Ah, Italia. Land of some of my favorite foods, beautiful countryside, and the richest history I’ve ever been able to witness. I went on a trip through parts of Europe back at the end of March, and I have written about all of them except for Italy, which is where I spent the majority of my trip. Sorry it took me so long, I had literally thousands of photos to go through, and I have been busy with classes and exams. Well, now that I’m here, I might as well start my story. Just a quick note, I don’t normally pitch individuals or shops, but I was impressed by some in Italy and they deserve some praise, so I included them. Just a heads up, I’ve got another long blog for you in this one.
My time in Italy started when our (my flat mate and I) overnight bus arrived in Florence. We wanted to head straight to our hostel so that we could drop off our bags and not tote them around the city with us. It wasn’t a terribly long walk and we arrived at our hostel, which was Plus Florence (more about this hostel later). We were able to place our bags in the luggage room since our beds weren’t ready yet, and we set of to get our first taste of the Italian street markets just down the street from us. There were LOTS of vendors, but most of them had very similar, if not the same, products. The market had the general souvenirs, with key chains, t-shirts/ jackets, and other trinkets. It also offered purses, belts and jackets of every kind of leather, masks, scarves and even pasta. We walked around for a bit exploring the vendors, but not buying anything. We decided to work out a system on who to buy from, before we made our purchases (I was looking for a scarf, my friend for a leather jacket). As for the jacket, we knew how much good quality leather went for in the U.S., so we converted to Euros, allowed for a little leeway and started asking the sellers how low they would go in price. We figured if they were willing to go below 100 Euro (€), their product was not of lasting quality. Finally we found a guy with reasonable prices and a nice/ not pushy demeanor and told him we would be back. That day I didn’t find a scarf that caught my eye.
After our browsing, we decided to grab some food at a little restaurant on the walk home (the choices were many, we just wanted cheap for our first night). If I recall correctly, we ate at Giardino di Barbano, just a few blocks from our hostel. I had Spaghetti Pesto my friend had Penne and we split some Caprese. Our food was delicious, decent portions and really affordable (about €5 a plate and €2 glasses of house wine). After our food, we headed back to our hostel and called it a night; that was our Sunday.

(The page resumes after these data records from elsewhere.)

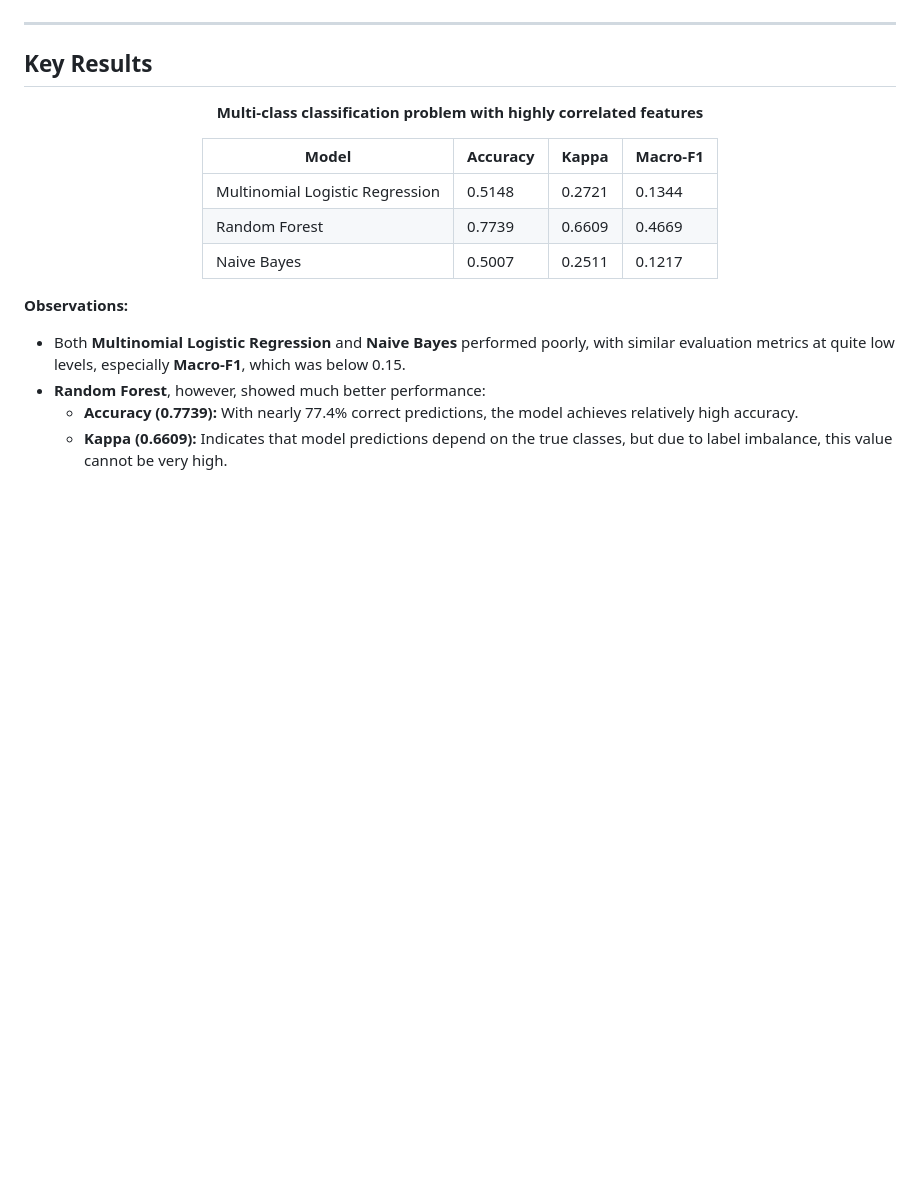
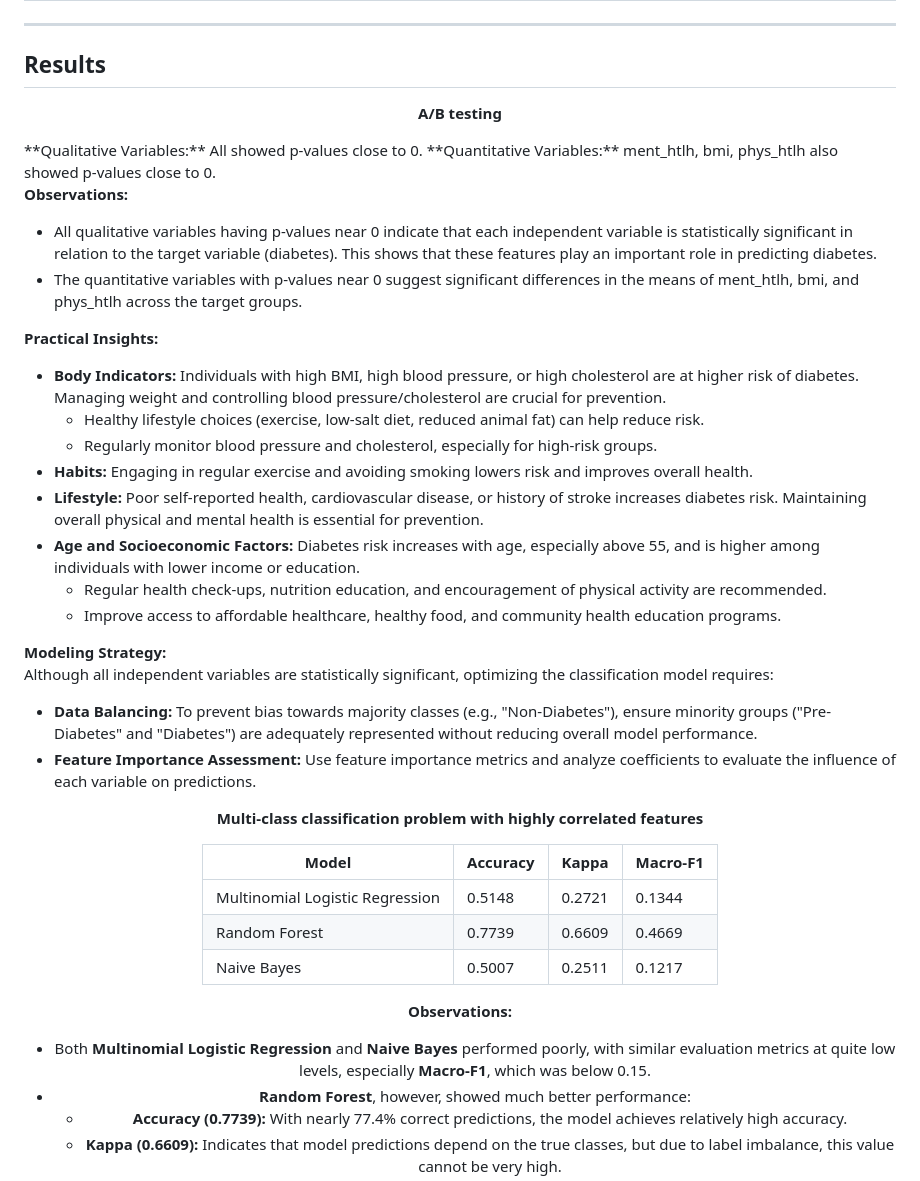
Before and after one commit to chloeanz04/CDC-Diabetes-Health-Indicators-Analysis, a Markdown page: README.md, the part around the change. Drawn GitHub-style; blank space fills up the shorter version.

```diff
--- a/README.md
+++ b/README.md
@@ -28,7 +28,34 @@ This project focuses on analyzing and building robust classification models to p
 
 ---
 
-## Key Results
+## Results
+<p align="center">
+  <strong>A/B testing</strong>
+</p>
+**Qualitative Variables:** All showed p-values close to 0.
+**Quantitative Variables:** ment_htlh, bmi, phys_htlh also showed p-values close to 0.
+
+**Observations:**
+- All qualitative variables having p-values near 0 indicate that each independent variable is statistically significant in relation to the target variable (diabetes). This shows that these features play an important role in predicting diabetes.
+- The quantitative variables with p-values near 0 suggest significant differences in the means of ment_htlh, bmi, and phys_htlh across the target groups.
+
+**Practical Insights:**
+- **Body Indicators:** Individuals with high BMI, high blood pressure, or high cholesterol are at higher risk of diabetes. Managing weight and controlling blood pressure/cholesterol are crucial for prevention.
+  - Healthy lifestyle choices (exercise, low-salt diet, reduced animal fat) can help reduce risk.
+  - Regularly monitor blood pressure and cholesterol, especially for high-risk groups.
+- **Habits:** Engaging in regular exercise and avoiding smoking lowers risk and improves overall health.
+- **Lifestyle:** Poor self-reported health, cardiovascular disease, or history of stroke increases diabetes risk. Maintaining overall physical and mental health is essential for prevention.
+- **Age and Socioeconomic Factors:** Diabetes risk increases with age, especially above 55, and is higher among individuals with lower income or education.
+  - Regular health check-ups, nutrition education, and encouragement of physical activity are recommended.
+  - Improve access to affordable healthcare, healthy food, and community health education programs.
+
+**Modeling Strategy:**
+Although all independent variables are statistically significant, optimizing the classification model requires:
+- **Data Balancing:** To prevent bias towards majority classes (e.g., "Non-Diabetes"), ensure minority groups ("Pre-Diabetes" and "Diabetes") are adequately represented without reducing overall model performance.
+- **Feature Importance Assessment:** Use feature importance metrics and analyze coefficients to evaluate the influence of each variable on predictions.
+
+<div align="center">
+
 <p align="center">
   <strong>Multi-class classification problem with highly correlated features</strong>
 </p>
```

Monday morning, we had a quick breakfast at a little shop (lots of them offered deals on a cappuccino and pastry for less than €3) and we decided to head towards the Uffizi, the Duomo and all the other attractions. We soon discovered that nothing is open on Mondays in Florence (attractions wise), which turned out pretty well, considering all of our photo opportunities from the outsides of things. We grabbed paninis for lunch and had some gelato.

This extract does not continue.